AIM OF THE TASK:
Leave the pictures out and repeat the rest of the data below exactly.

EXTRACTED DATA:
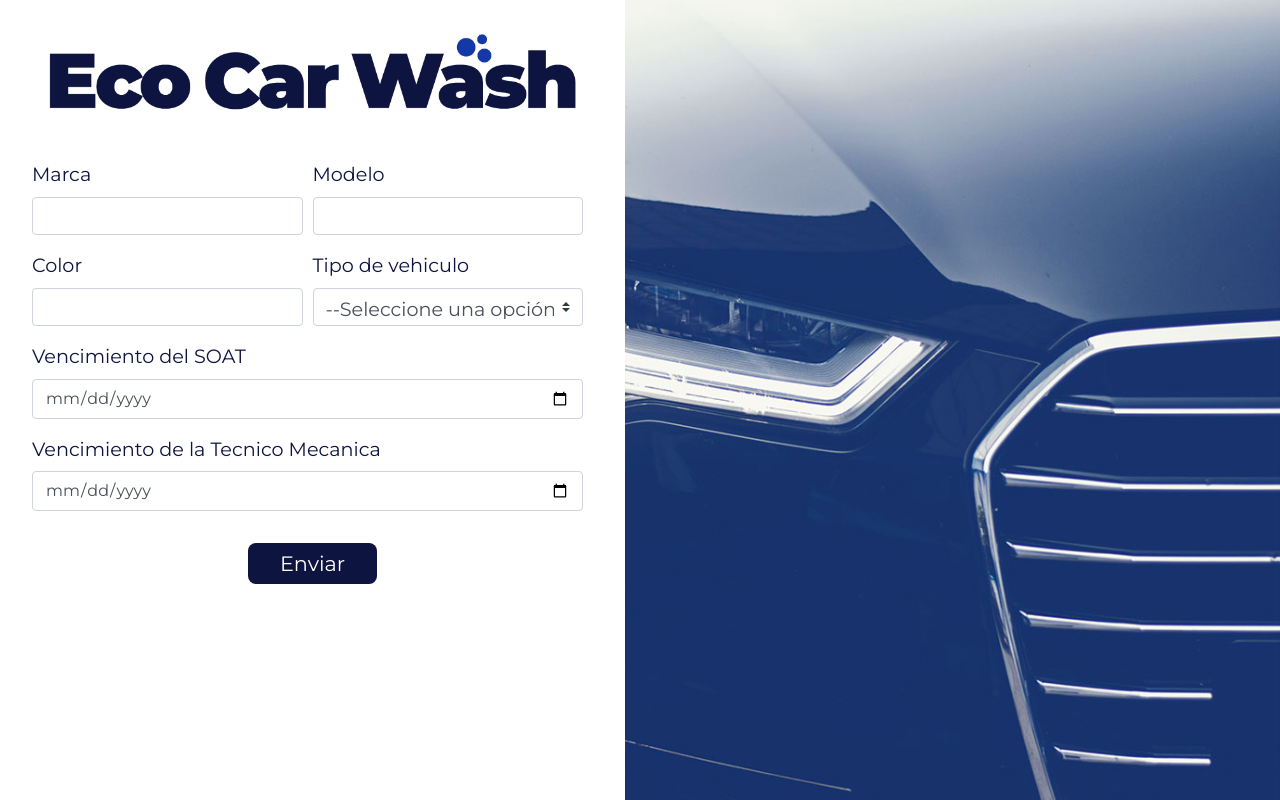
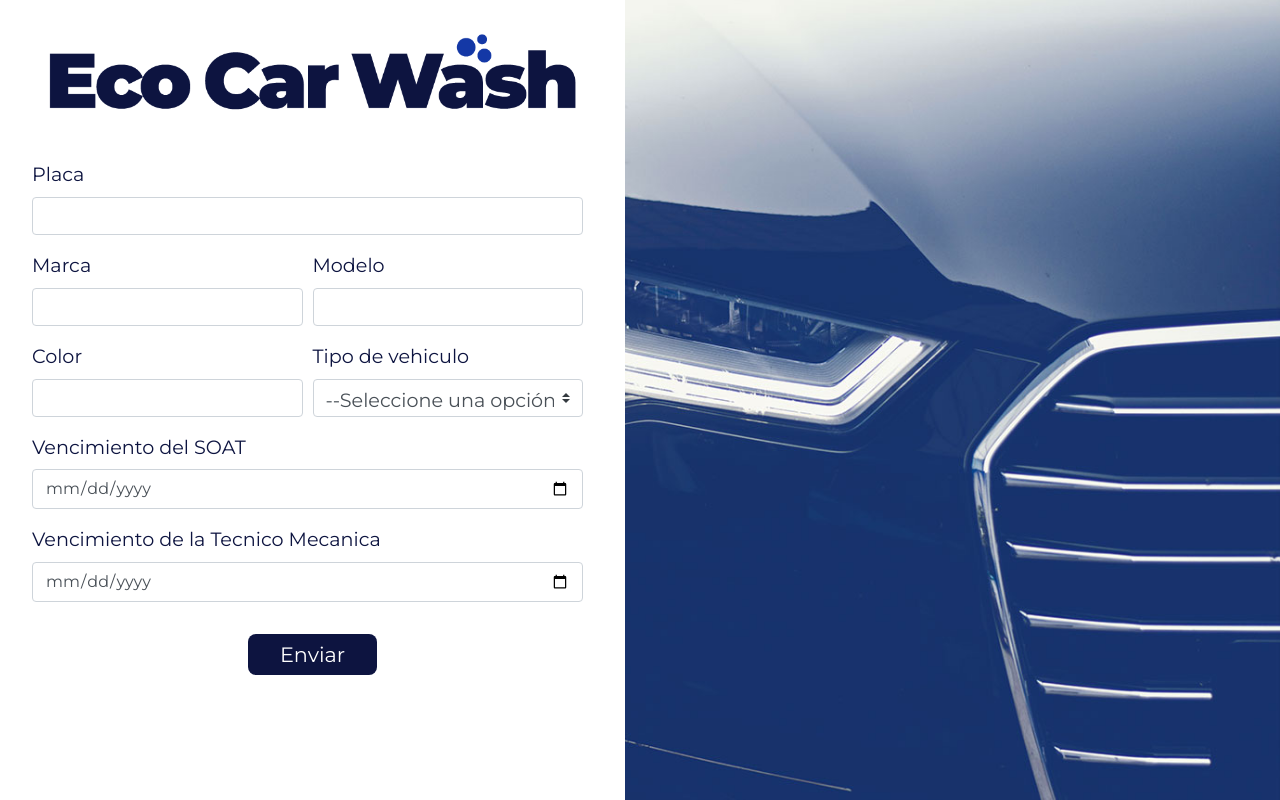
Before and after one commit to sgiraldo776/eco-car-wash, a PHP site: page /Cliente/vehiculo/form_vehic.php in a window 1280 px wide. Run offline with PHP 8.4, Linux system fonts and the light colour scheme; some libraries are stand-ins or nearby versions.

Commit message:
Ingresar vehiculo

```diff
--- a/Cliente/vehiculo/form_vehic.php
+++ b/Cliente/vehiculo/form_vehic.php
@@ -20,31 +20,37 @@
     <div class="container col-12">
         <div class="form-veh col-12 col-md-6 col-lg-6 row">
 
-            <form action="">
+            <form action="ingresar_vehic.php" method="POST">
                 <div class="logo col-12">
                     <a href="">
                         <img src="../../img/logo.png" alt="">
                     </a>
                 </div>
                 <div class="form-row">
+                    <div class="form-group col-12">
+                        <label for="#">Placa</label>
+                        <input type="text" class="form-control" id="placa" name="placa">
+                    </div>
+                </div>
+                <div class="form-row">
                     <div class="form-group col-12 col-md-6 col-lg-6">
                         <label for="#">Marca</label>
-                        <input type="text" class="form-control" id="marca">
+                        <input type="text" class="form-control" id="marca" name ="marca">
                     </div>
                     <div class="form-group col-12 col-md-6 col-lg-6">
                         <label for="">Modelo</label>
-                        <input type="number" class="form-control" id="modelo" min="1960" max="2050">
+                        <input type="number" class="form-control" id="modelo" name="modelo" min="1960" max="2050">
                     </div>
                 </div>
 
                 <div class="form-row">
                     <div class="form-group col-12 col-md-6 col-lg-6">
                         <label for="#">Color</label>
-                        <input type="text" class="form-control" id="color">
+                        <input type="text" class="form-control" id="color" name="color">
                     </div>
                     <div class="form-group col-12 col-md-6 col-lg-6">
                         <label for="">Tipo de vehiculo</label>
-                        <select class="custom-select">
+                        <select class="custom-select" name="tipo" id="tipo">
                         <option selected>--Seleccione una opción--</option>
                         <option value="1">Motocicleta</option>
                         <option value="2">Motocarro</option>
@@ -66,11 +72,11 @@
                 <div class="form-row">
                     <div class="form-group col-12">
                         <label for="#">Vencimiento del SOAT</label>
-                        <input type="date" class="form-control" id="soat">
+                        <input type="date" class="form-control" id="soat" name="soat">
                     </div>
                     <div class="form-group col-12">
                         <label for="">Vencimiento de la Tecnico Mecanica</label>
-                        <input type="date" class="form-control" id="tecmeca">
+                        <input type="date" class="form-control" id="tecmeca" name="tecmeca">
                     </div>
                 </div>
 
--- a/css/estilos.css
+++ b/css/estilos.css
@@ -150,7 +150,7 @@ nav a:hover {
 .form-veh {
     /* width: 30%; */
     background-color: #ffffff;
-    height: 100vh;
+    min-height: 100vh;
     padding: 2rem;
 }
 
```
Also changed, not shown: Cliente/vehiculo/ingresar_vehic.php (added, +24 -0 lines).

OUTPUT BELOW:
Before and after one commit to sgiraldo776/eco-car-wash, a PHP site: page /Cliente/vehiculo/form_vehic.php in a window 1280 px wide. Run offline with PHP 8.4, Linux system fonts and the light colour scheme; some libraries are stand-ins or nearby versions.

Commit message:
Ingresar vehiculo

```diff
--- a/Cliente/vehiculo/form_vehic.php
+++ b/Cliente/vehiculo/form_vehic.php
@@ -20,31 +20,37 @@
     <div class="container col-12">
         <div class="form-veh col-12 col-md-6 col-lg-6 row">
 
-            <form action="">
+            <form action="ingresar_vehic.php" method="POST">
                 <div class="logo col-12">
                     <a href="">
                         <img src="../../img/logo.png" alt="">
                     </a>
                 </div>
                 <div class="form-row">
+                    <div class="form-group col-12">
+                        <label for="#">Placa</label>
+                        <input type="text" class="form-control" id="placa" name="placa">
+                    </div>
+                </div>
+                <div class="form-row">
                     <div class="form-group col-12 col-md-6 col-lg-6">
                         <label for="#">Marca</label>
-                        <input type="text" class="form-control" id="marca">
+                        <input type="text" class="form-control" id="marca" name ="marca">
                     </div>
                     <div class="form-group col-12 col-md-6 col-lg-6">
                         <label for="">Modelo</label>
-                        <input type="number" class="form-control" id="modelo" min="1960" max="2050">
+                        <input type="number" class="form-control" id="modelo" name="modelo" min="1960" max="2050">
                     </div>
                 </div>
 
                 <div class="form-row">
                     <div class="form-group col-12 col-md-6 col-lg-6">
                         <label for="#">Color</label>
-                        <input type="text" class="form-control" id="color">
+                        <input type="text" class="form-control" id="color" name="color">
                     </div>
                     <div class="form-group col-12 col-md-6 col-lg-6">
                         <label for="">Tipo de vehiculo</label>
-                        <select class="custom-select">
+                        <select class="custom-select" name="tipo" id="tipo">
                         <option selected>--Seleccione una opción--</option>
                         <option value="1">Motocicleta</option>
                         <option value="2">Motocarro</option>
@@ -66,11 +72,11 @@
                 <div class="form-row">
                     <div class="form-group col-12">
                         <label for="#">Vencimiento del SOAT</label>
-                        <input type="date" class="form-control" id="soat">
+                        <input type="date" class="form-control" id="soat" name="soat">
                     </div>
                     <div class="form-group col-12">
                         <label for="">Vencimiento de la Tecnico Mecanica</label>
-                        <input type="date" class="form-control" id="tecmeca">
+                        <input type="date" class="form-control" id="tecmeca" name="tecmeca">
                     </div>
                 </div>
 
--- a/css/estilos.css
+++ b/css/estilos.css
@@ -150,7 +150,7 @@ nav a:hover {
 .form-veh {
     /* width: 30%; */
     background-color: #ffffff;
-    height: 100vh;
+    min-height: 100vh;
     padding: 2rem;
 }
 
```
Also changed, not shown: Cliente/vehiculo/ingresar_vehic.php (added, +24 -0 lines).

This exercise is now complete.